1) an original post of 200-words that summarizes the film and (2) an original comment of 100-words to a student post.
2)reply this post
week 13 forum
by Nikki Ponticelli – Thursday, 30 April 2020, 11:52 AM
This video talks about a very important connection between indigenous people and the earth. They are taught about botany, hunting/gathering and essentially environmental science itself in their region. In comparison, there is a separateness to modern day humans from nature, from the way we live away from our farms and see beautiful vistas and national parks as place to visit for recreation. I learned that Indians burn wildlife as a cultural process but that by burning very little at specific times of the year it actually facilitates the growth of more diverse and rich plants and food sources. It also maintains meadows and grasslands to keep the plants healthy. As California tries to fight off wildfires, they dont see that Indians burn in a sustainable way. They plant more trees in between the space burned which actually fuels uncontrolled wildfires to spread more. This is also a form of political and social oppression of Indians and their environment.
The video then talks about fishing rights and how salmon fishing is central to their survival. Salmon is a part of their life in California specifically. When the government began enforcing fishing laws, indigenous people had to go to court in order to maintain their fishing rights even if those water sources were not on their land.

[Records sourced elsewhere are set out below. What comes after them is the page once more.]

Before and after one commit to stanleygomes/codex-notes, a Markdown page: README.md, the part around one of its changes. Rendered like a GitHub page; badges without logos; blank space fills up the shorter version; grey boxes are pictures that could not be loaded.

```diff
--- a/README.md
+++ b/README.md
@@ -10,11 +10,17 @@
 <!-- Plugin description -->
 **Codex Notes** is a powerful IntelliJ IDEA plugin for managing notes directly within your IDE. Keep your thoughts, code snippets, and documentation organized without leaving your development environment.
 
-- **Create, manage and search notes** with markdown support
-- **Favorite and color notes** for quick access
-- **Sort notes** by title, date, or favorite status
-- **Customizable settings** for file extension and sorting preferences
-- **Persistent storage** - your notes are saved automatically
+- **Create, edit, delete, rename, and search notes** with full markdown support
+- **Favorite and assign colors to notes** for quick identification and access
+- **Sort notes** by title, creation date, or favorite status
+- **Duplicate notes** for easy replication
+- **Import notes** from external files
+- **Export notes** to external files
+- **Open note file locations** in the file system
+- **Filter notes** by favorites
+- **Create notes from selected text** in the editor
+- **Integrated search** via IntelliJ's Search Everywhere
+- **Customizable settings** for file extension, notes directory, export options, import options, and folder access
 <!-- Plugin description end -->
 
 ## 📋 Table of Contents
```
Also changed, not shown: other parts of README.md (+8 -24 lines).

They still face a lot of pushback but should be considered exempt from the prevention of overfishing in America because they fish for their survival.

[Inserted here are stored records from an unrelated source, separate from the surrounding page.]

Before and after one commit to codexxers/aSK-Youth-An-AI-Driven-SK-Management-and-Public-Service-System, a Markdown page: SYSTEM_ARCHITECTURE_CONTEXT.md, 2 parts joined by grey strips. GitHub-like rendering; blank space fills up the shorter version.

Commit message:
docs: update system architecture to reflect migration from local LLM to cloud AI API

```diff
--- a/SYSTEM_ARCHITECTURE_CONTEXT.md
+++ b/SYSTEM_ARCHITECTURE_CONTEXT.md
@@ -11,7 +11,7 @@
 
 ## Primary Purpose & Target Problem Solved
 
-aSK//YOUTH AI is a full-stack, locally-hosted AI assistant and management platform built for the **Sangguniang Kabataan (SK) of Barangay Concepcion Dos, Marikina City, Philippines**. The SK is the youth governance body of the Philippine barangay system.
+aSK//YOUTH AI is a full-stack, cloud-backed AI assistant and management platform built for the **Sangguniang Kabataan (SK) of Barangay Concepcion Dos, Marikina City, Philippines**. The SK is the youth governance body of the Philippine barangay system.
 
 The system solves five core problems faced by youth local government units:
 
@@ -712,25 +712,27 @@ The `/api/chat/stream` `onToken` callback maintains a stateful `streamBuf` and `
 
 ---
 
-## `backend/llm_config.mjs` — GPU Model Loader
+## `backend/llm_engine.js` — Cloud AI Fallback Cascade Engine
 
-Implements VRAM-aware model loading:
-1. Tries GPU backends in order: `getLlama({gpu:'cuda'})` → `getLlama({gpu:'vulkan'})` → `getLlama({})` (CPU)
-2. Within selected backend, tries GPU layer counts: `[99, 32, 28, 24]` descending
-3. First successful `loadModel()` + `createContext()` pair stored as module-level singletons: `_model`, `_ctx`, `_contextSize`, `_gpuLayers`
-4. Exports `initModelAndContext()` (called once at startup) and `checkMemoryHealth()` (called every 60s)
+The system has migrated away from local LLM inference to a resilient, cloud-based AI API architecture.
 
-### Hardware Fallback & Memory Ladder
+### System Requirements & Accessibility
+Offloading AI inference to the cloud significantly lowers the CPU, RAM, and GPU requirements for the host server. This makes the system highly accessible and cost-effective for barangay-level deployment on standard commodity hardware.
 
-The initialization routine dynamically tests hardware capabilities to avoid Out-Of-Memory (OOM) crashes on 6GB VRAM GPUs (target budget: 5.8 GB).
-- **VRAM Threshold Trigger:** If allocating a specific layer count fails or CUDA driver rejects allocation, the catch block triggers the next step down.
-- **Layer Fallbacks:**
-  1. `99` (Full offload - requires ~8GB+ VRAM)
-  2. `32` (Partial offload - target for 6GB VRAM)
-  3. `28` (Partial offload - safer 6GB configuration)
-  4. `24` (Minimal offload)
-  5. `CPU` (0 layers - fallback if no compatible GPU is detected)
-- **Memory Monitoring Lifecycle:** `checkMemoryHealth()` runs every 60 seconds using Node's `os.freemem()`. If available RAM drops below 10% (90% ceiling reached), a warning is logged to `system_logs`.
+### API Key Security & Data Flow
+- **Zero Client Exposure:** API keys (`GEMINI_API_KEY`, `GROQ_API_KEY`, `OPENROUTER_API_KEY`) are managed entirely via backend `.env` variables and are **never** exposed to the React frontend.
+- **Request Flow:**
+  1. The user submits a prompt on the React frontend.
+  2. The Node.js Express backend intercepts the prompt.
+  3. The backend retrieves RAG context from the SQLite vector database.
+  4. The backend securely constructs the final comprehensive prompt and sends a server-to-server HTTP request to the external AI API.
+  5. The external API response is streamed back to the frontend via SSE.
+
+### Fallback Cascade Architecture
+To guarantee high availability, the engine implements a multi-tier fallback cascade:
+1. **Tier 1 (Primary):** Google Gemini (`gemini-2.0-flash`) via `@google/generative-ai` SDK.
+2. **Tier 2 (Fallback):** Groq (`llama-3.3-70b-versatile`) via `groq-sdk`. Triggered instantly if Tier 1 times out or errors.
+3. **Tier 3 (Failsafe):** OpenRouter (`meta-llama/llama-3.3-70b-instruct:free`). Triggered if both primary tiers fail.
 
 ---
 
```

I also found it interesting to learn the ways they naturally harvest, such as how they roast acorns with soap stones and handmade baskets and their use of chia seeds for a healthy protein source.